__Supplied records__:
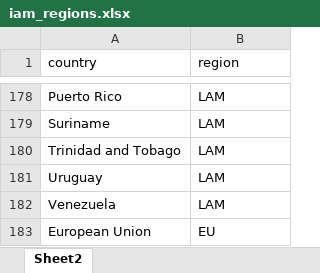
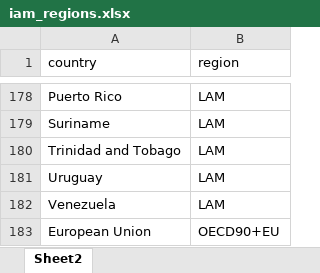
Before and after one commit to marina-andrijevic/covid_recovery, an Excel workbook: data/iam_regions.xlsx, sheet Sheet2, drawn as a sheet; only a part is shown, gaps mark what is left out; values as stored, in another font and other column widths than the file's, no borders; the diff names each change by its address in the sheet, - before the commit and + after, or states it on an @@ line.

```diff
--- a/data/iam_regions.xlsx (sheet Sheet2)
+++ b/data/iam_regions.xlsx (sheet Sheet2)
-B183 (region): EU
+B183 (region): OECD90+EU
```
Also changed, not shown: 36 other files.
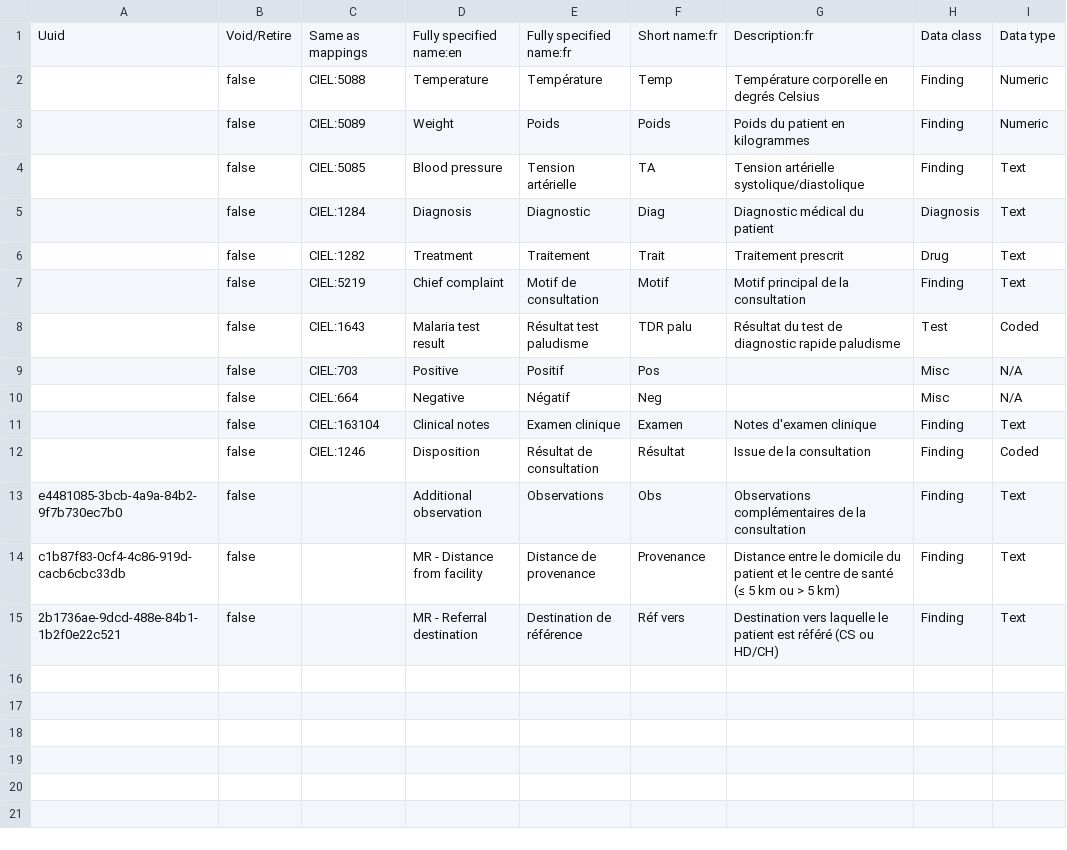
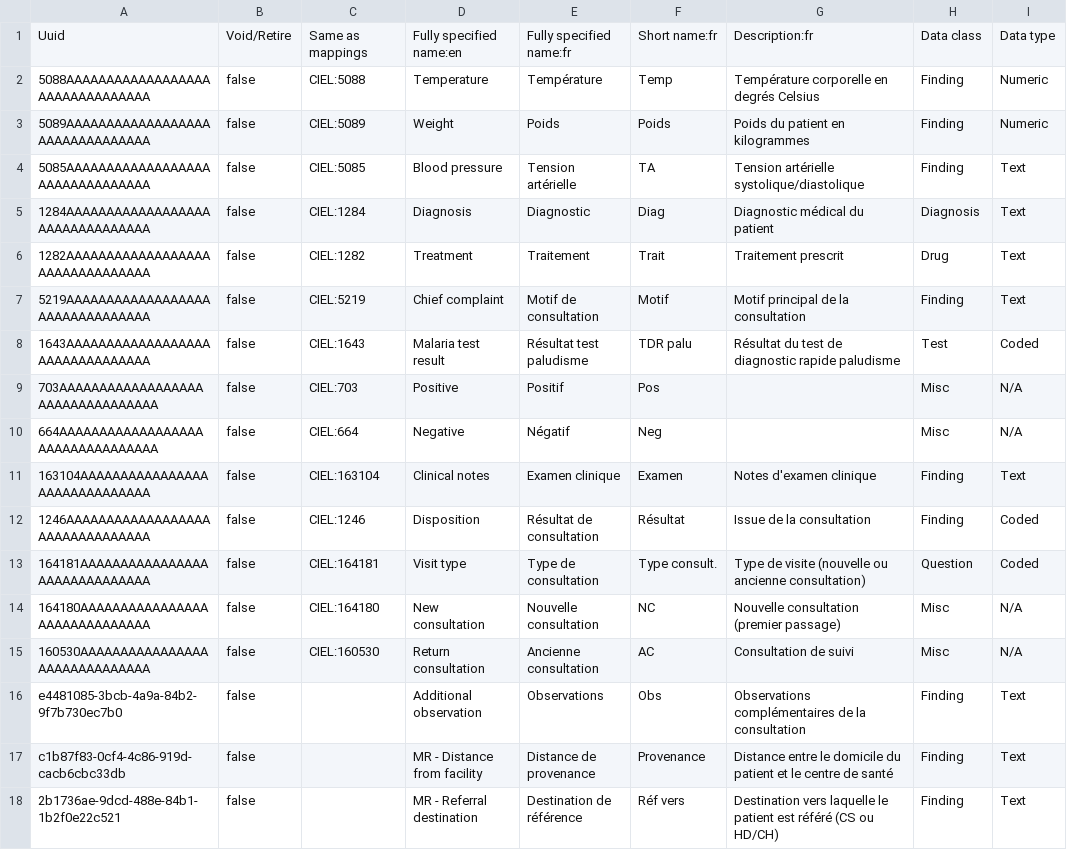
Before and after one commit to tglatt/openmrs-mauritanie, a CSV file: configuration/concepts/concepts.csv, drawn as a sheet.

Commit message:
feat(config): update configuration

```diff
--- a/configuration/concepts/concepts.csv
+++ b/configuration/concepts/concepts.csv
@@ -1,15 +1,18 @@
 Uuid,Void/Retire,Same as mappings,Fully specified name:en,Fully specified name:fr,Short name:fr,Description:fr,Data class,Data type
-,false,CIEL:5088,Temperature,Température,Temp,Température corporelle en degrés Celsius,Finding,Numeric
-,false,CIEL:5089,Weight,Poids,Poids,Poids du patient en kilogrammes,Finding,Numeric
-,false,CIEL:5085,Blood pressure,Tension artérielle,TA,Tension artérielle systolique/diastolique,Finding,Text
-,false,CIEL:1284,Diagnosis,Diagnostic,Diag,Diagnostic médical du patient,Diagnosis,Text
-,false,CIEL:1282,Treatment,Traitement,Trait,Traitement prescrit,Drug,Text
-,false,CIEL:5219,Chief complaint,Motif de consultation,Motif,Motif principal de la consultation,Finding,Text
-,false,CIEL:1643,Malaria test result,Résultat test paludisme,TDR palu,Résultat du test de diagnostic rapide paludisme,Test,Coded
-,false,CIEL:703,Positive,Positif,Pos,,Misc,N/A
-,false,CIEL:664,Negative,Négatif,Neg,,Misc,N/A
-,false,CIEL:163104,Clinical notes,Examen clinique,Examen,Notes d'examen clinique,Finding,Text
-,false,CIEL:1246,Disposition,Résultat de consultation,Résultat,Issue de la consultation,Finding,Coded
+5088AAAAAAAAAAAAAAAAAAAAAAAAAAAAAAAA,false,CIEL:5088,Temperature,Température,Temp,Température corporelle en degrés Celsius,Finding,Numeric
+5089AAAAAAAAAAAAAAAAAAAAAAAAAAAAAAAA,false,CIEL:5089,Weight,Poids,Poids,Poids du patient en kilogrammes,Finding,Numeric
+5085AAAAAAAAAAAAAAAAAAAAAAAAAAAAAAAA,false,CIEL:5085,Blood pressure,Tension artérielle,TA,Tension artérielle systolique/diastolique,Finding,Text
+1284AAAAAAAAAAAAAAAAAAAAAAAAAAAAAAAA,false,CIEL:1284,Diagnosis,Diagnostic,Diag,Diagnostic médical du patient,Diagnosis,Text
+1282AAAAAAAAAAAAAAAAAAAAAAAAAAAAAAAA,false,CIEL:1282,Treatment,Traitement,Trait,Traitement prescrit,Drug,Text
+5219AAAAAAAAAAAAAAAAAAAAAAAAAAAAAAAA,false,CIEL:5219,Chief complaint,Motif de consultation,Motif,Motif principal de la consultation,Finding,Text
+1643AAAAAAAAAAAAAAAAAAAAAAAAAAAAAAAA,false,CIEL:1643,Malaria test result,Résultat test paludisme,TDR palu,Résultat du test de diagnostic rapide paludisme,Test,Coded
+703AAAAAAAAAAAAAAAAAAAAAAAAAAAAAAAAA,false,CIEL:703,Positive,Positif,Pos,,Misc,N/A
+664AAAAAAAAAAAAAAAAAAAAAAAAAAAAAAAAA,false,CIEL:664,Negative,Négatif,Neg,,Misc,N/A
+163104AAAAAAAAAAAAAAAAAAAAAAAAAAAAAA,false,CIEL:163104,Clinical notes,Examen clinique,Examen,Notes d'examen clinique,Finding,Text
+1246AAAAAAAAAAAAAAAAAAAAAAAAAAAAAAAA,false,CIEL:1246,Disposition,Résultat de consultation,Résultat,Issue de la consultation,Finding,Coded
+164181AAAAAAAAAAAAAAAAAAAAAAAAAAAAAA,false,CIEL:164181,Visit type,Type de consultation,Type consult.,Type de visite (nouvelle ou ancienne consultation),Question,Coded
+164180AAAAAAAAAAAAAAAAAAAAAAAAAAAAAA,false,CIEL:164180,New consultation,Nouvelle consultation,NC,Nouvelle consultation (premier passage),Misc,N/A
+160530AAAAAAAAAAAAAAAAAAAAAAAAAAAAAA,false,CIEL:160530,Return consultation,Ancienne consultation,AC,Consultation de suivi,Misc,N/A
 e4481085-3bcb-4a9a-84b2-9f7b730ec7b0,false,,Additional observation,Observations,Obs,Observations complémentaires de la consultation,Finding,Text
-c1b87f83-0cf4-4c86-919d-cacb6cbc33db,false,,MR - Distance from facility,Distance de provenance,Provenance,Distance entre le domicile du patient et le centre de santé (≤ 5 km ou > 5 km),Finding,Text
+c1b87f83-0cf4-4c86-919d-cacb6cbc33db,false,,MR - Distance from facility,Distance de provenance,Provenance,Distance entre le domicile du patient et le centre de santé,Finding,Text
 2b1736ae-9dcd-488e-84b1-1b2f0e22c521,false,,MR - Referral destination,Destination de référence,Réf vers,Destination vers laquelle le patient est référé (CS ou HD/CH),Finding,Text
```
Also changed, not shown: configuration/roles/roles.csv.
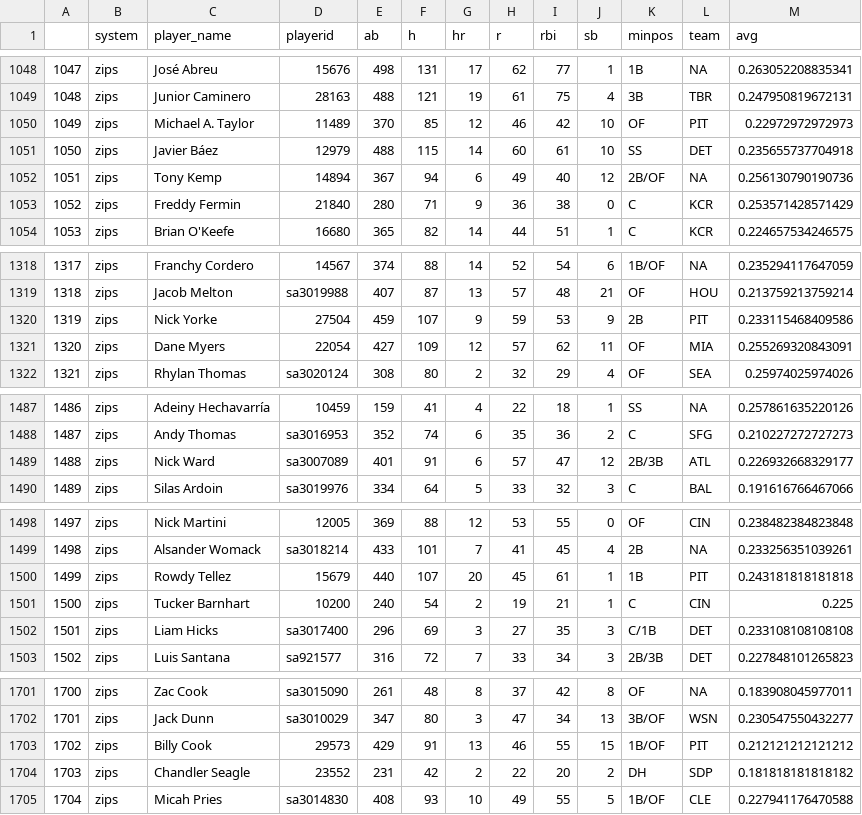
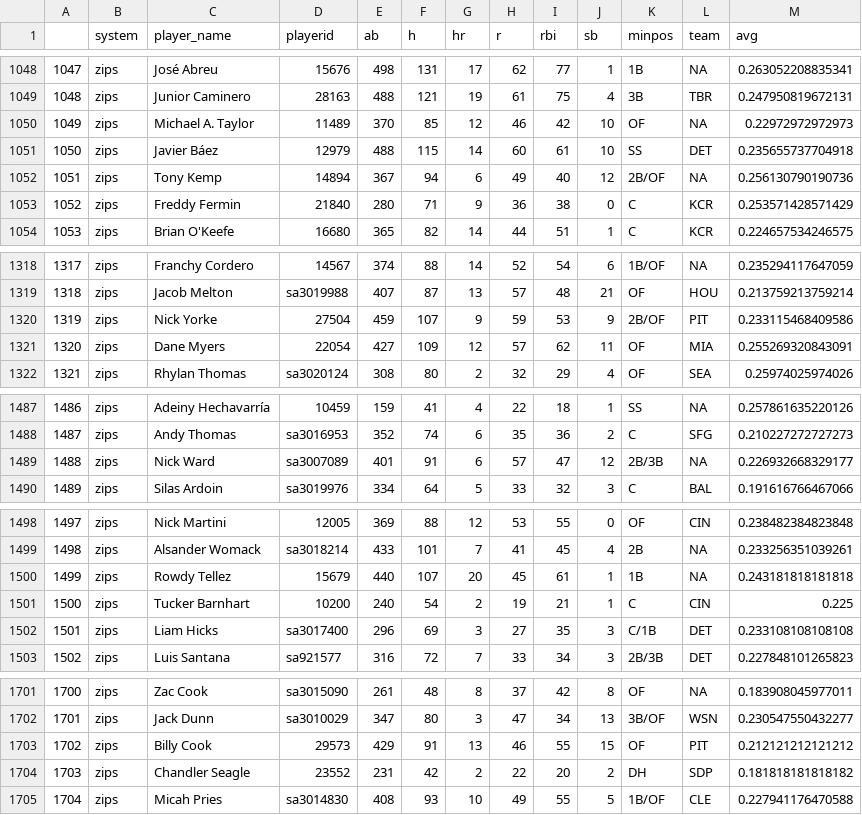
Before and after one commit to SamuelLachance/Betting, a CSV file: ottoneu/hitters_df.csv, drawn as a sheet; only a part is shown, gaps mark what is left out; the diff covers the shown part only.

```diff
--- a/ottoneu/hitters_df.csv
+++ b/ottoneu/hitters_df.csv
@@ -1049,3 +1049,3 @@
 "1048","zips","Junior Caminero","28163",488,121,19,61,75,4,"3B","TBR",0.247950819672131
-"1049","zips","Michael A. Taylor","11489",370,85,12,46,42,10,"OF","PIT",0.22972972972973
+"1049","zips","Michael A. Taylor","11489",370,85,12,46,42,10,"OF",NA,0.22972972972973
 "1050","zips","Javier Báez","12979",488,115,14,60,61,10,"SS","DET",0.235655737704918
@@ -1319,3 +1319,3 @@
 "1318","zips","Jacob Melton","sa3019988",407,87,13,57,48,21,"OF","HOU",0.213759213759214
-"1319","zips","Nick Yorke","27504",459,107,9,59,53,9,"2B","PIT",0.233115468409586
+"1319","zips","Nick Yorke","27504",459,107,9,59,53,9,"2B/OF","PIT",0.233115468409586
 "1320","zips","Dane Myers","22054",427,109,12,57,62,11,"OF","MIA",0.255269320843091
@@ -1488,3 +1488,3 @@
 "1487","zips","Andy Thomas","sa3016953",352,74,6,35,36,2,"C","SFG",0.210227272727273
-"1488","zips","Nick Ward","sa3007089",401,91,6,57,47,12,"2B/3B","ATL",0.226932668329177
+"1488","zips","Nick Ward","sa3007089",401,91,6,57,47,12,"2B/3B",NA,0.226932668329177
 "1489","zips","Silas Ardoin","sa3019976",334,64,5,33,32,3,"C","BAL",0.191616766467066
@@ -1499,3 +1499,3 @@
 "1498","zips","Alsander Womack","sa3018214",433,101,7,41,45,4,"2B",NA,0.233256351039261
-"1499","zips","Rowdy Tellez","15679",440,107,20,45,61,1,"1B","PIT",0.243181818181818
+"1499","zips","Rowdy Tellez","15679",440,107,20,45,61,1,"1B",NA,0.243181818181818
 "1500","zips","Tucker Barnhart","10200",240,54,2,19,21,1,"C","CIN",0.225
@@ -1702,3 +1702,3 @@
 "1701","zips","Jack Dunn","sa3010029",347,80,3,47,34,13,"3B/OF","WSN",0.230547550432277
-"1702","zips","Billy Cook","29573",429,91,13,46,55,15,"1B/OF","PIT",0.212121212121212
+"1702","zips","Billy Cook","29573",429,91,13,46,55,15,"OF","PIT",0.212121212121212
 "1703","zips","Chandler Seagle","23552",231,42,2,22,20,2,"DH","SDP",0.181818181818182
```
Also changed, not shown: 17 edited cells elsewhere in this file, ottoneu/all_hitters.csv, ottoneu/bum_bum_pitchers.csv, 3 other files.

__What the exercise asks__:
Your task is to find each line in the entries that contains the string "patient" and copy it.

__Your response__:
-,false,CIEL:5089,Weight,Poids,Poids,Poids du patient en kilogrammes,Finding,Numeric
-,false,CIEL:1284,Diagnosis,Diagnostic,Diag,Diagnostic médical du patient,Diagnosis,Text
+5089AAAAAAAAAAAAAAAAAAAAAAAAAAAAAAAA,false,CIEL:5089,Weight,Poids,Poids,Poids du patient en kilogrammes,Finding,Numeric
+1284AAAAAAAAAAAAAAAAAAAAAAAAAAAAAAAA,false,CIEL:1284,Diagnosis,Diagnostic,Diag,Diagnostic médical du patient,Diagnosis,Text
-c1b87f83-0cf4-4c86-919d-cacb6cbc33db,false,,MR - Distance from facility,Distance de provenance,Provenance,Distance entre le domicile du patient et le centre de santé (≤ 5 km ou > 5 km),Finding,Text
+c1b87f83-0cf4-4c86-919d-cacb6cbc33db,false,,MR - Distance from facility,Distance de provenance,Provenance,Distance entre le domicile du patient et le centre de santé,Finding,Text
 2b1736ae-9dcd-488e-84b1-1b2f0e22c521,false,,MR - Referral destination,Destination de référence,Réf vers,Destination vers laquelle le patient est référé (CS ou HD/CH),Finding,Text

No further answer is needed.